NCAA basketball championships the best basketball of the year.
I agree. As I watch the games, often routing for hometown teams
or underdogs, I like to put my basketball thinking cap aside
and grab a beer.
The most enjoyable part of the games involve the players. Watching
good attitudes; being amazed at the incredible talent on the
floor at any time; wishing I had an opportunity to work with
this talent. The least enjoyable part of watching is noticing
coaching shortcomings which are numerous. Here is a list of some
positive and negative things that I notice:
1. In tight situations I rarely see offensive team play.
I'm not just talking about the last play of the game, I'm talking
about the last 10 minutes of the half or before. The ball usually
goes to the hands of the star player; that's it. This is disappointing
because the purpose of teaching offense all year is for these
tight situations!! Team play makes scoring easier.
2. Defenses not boxing out. Teams being battered under
the boards because they are not boxing out. Often the coach calls
a time out to implore players to do so. However, trained drilled
players box out in games, just like they box out in practice.
3. One thing I'm often happy to see is good team defense.
Each player must watch his/her coverage as well as the ball.
If the ball gets by the defense, then other defenders must help
out; move towards and cover the ball.
4. Big men that can dribble is always an amazing sight.
Noticing any player that can dribble without palming would be
amazing as well. However, most big time coaches' as well as others
consider dribbling a genetic skill like height. You either have
it or not. Of course, you can easily teach any player to be a
5. Billy Packer, the announcer. He's saying exactly what
I'm thinking. He does a great job. Keep Bill Walton in the stands.
6. I don't like teams that substitute the 3 point shot
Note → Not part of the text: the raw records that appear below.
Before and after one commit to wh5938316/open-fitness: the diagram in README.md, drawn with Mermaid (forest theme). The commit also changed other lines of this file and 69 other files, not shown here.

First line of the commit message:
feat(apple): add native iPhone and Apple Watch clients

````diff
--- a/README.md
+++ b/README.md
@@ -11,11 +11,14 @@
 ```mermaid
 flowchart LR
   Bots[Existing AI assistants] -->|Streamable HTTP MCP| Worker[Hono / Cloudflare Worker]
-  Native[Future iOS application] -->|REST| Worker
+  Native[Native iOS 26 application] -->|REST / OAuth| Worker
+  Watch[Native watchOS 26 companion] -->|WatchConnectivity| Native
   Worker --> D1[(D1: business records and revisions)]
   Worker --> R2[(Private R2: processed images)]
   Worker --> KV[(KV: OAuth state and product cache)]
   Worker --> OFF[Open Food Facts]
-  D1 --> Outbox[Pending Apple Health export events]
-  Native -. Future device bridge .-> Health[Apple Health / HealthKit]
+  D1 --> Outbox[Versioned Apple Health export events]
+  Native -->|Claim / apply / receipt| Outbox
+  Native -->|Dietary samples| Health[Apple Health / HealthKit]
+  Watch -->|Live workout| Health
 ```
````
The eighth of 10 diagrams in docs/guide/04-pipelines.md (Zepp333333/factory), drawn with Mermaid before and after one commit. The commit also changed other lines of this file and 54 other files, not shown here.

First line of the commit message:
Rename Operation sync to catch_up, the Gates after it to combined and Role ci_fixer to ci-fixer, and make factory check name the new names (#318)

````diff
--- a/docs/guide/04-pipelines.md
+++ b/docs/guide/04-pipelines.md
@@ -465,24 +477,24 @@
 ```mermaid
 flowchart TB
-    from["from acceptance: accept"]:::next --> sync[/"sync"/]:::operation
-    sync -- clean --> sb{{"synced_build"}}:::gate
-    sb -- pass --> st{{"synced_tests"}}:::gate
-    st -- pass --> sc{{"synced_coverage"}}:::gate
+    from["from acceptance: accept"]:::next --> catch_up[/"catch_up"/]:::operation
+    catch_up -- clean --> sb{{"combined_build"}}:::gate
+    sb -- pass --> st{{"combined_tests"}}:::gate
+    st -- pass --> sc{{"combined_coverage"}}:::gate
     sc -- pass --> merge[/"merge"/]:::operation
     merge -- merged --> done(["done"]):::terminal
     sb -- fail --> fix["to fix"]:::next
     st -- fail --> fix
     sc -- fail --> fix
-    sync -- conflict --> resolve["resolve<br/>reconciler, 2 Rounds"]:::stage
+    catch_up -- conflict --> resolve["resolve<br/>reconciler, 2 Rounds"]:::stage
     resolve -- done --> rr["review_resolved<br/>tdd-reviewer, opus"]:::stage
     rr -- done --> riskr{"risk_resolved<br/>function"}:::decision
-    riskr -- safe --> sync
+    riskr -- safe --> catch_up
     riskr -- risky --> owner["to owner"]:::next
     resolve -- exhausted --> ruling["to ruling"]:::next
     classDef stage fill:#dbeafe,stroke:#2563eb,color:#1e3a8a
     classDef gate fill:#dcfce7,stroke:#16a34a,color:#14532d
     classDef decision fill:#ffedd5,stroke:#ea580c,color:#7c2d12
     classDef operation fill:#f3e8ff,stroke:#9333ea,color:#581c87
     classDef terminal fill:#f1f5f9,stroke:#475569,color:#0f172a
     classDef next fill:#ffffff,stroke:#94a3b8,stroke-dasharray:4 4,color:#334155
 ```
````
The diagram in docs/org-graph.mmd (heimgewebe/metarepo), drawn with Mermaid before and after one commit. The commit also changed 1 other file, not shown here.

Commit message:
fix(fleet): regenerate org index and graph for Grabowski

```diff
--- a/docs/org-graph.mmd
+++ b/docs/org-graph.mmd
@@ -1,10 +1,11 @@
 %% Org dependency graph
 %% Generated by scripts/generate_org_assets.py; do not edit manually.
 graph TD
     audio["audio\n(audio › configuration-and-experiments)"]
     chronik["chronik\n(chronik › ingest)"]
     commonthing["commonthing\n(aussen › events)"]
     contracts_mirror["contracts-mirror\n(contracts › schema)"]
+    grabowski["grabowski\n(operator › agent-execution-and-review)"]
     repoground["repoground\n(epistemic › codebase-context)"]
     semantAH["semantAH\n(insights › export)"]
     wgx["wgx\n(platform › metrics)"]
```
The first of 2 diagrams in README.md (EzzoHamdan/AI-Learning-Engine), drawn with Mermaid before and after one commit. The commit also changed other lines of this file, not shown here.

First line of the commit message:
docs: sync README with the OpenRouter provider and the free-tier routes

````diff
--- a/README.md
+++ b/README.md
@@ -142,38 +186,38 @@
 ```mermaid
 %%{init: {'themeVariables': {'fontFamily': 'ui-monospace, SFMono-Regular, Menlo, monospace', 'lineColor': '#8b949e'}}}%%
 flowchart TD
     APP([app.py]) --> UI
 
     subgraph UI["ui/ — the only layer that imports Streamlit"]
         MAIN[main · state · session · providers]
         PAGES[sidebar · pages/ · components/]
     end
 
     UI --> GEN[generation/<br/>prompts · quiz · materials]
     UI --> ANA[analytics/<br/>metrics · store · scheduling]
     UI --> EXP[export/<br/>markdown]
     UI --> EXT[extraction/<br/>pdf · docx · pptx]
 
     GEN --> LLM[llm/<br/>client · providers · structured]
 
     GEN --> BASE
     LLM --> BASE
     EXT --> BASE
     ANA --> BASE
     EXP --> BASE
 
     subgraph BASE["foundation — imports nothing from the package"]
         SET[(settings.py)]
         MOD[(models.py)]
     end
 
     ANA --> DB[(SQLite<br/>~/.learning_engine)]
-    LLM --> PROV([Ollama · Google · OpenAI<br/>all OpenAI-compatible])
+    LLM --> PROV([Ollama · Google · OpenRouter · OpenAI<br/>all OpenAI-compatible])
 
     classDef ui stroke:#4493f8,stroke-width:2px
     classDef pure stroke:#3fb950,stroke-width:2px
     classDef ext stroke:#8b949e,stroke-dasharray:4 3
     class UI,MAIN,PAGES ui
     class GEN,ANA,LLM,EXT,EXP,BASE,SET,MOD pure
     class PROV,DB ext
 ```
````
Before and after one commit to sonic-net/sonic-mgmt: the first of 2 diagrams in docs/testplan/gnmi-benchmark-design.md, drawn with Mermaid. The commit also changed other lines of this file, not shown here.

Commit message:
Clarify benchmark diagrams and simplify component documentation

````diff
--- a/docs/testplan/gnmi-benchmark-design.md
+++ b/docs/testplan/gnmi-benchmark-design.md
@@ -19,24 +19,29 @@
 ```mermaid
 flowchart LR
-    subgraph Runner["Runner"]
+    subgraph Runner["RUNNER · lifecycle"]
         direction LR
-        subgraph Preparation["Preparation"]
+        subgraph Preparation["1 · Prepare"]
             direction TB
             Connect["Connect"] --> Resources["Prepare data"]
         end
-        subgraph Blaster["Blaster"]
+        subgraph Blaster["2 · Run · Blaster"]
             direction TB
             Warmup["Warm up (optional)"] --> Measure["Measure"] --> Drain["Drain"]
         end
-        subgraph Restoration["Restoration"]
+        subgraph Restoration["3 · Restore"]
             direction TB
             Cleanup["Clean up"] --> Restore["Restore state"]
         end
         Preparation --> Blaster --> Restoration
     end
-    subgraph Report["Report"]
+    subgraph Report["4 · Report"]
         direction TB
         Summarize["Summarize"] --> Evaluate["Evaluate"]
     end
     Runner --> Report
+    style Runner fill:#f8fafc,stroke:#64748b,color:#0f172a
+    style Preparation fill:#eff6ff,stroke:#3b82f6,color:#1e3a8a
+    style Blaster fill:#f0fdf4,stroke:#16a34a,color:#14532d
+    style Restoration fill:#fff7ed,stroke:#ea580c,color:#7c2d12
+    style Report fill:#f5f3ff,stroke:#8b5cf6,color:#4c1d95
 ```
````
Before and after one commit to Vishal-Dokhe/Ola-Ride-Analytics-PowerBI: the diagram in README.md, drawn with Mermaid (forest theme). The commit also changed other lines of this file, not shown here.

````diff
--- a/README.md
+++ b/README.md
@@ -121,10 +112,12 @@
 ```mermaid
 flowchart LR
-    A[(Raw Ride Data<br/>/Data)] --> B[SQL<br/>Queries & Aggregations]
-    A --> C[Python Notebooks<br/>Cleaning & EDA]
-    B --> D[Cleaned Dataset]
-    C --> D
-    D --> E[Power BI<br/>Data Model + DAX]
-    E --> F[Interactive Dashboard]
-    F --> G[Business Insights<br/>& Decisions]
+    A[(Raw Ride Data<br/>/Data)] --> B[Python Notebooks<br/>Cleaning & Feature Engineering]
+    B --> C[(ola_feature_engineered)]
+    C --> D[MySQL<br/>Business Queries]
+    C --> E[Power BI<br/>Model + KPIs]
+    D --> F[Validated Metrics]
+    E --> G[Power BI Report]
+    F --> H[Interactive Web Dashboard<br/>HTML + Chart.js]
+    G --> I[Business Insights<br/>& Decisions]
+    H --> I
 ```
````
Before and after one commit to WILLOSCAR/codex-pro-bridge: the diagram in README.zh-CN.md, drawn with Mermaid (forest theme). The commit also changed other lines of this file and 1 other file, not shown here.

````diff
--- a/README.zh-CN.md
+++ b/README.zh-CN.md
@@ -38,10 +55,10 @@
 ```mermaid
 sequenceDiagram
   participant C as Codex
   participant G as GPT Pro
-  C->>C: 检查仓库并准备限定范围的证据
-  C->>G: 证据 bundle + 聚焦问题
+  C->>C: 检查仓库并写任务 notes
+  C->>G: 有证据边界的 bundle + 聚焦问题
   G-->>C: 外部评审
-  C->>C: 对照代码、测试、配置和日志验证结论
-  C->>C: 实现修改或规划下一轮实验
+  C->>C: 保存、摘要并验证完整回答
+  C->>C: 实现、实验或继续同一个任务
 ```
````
in place of team offense. These teams rarely win. Amongst big
time teams, Duke regularly uses this stratagem.
Your comments are welcome.
Sidney Goldstein, author of
The Basketball Coach's Bible and The Basketball Player's Bible,
has successfully coached both men's and women's teams over a
period of 15 years.